Individual and organizational factors associated with evidence-based practice among physical and occupational therapy recent graduates: A cross-sectional national study

Aliki Thomas (Corresponding Author), Fadi Al Zoubi, Nancy E. Mayo, Sara Ahmed, Fatima Amari, André Bussières, Lori Letts, Joy C. MacDermid, Helene J. Polatajko, Susan Rappolt, Nancy M. Salbach, Marie France Valois, Annie Rochette

Research output: Journal article publicationJournal articleAcademic researchpeer-review

1 Citation (Scopus)

Abstract

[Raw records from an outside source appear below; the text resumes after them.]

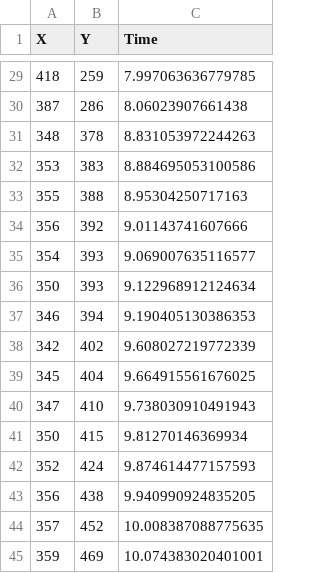
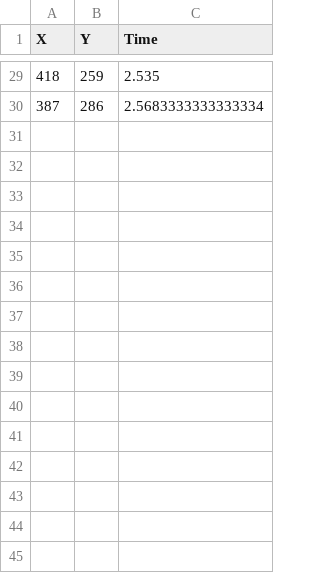
Before and after one commit to Chicago-Fisicos/proyecto-fisica, a CSV file: data/chipi.csv, drawn as a sheet; only a part is shown, gaps mark what is left out; the diff covers the shown part only.

```diff
--- a/data/chipi.csv
+++ b/data/chipi.csv
@@ -29,17 +29,2 @@ X,Y,Time
-418,259,7.997063636779785
-387,286,8.06023907661438
-348,378,8.831053972244263
-353,383,8.884695053100586
-355,388,8.95304250717163
-356,392,9.01143741607666
-354,393,9.069007635116577
-350,393,9.122968912124634
-346,394,9.190405130386353
-342,402,9.608027219772339
-345,404,9.664915561676025
-347,410,9.738030910491943
-350,415,9.81270146369934
-352,424,9.874614477157593
-356,438,9.940990924835205
-357,452,10.008387088775635
-359,469,10.074383020401001
+418,259,2.535
+387,286,2.5683333333333334
```
Also changed, not shown: 27 edited cells elsewhere in this file, data/chipi_parse.csv, 1 other file.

Background: Occupational therapy (OT) and physical therapy (PT) programs in Canada have moved to graduate-level entry education to address graduates' readiness for evidence-based practice (EBP). Whether rehabilitation professionals with advanced training in EBP are meeting their responsibilities as evidence-based professionals upon entry into practice and the factors that influence the use of evidence is unclear. The aim of this study was to examine the individual and organizational factors associated with the use of EBP and supporting evidence-based activities among graduates of professional OT and PT master's programs. Methods: A cross-sectional design using a survey of recent graduates of the 29 OT and PT programs in Canada. The survey measured six constructs supportive of EBP (ie, knowledge, attitudes, confidence, organizational resources, actual use of EBP, and evidence-based activities). Analyses consisted of descriptive statistics to characterize the sample and the different variables and ordinal multivariate regression analysis. Results: 257 graduates (15%) completed the survey. Attitudes towards EBP was positively associated both with evidence-based activities (odds ratio = 1.36 with a 95% CI: 1.22 to 1.52) and use of EBP (odds ratio = 1.23 with a 95% CI: 1.12 to 1.36); greater confidence was related to greater use of EBP (OR = 1.12, 95% CI: 1.01 to 1.24); and working in a private practice setting was found to be related to performing more evidence-based activities (odds ratio = 3.15, 95% CI: 1.40 to 7.12). Conclusions: Despite a greater focus on EBP knowledge in these curricula across Canada, knowledge was not related to EBP use nor evidence-based activities upon entry into practice. On the other hand, attitudes, confidence and working in private practice were. University programs should consider curricular strategies that increase the use of EBP, provide opportunities to engage in evidence-based activities with an emphasis on promoting the development of positive attitudes towards EBP and increasing learners' confidence in their ability to be evidence-based professionals.

Original languageEnglish
JournalJournal of Evaluation in Clinical Practice
Publication statusPublished - 13 Dec 2020

Keywords

  • evidence-based practice
  • individual factors
  • occupational therapy
  • organizational resources
  • physical therapy

ASJC Scopus subject areas

  • Health Policy
  • Public Health, Environmental and Occupational Health

Cite this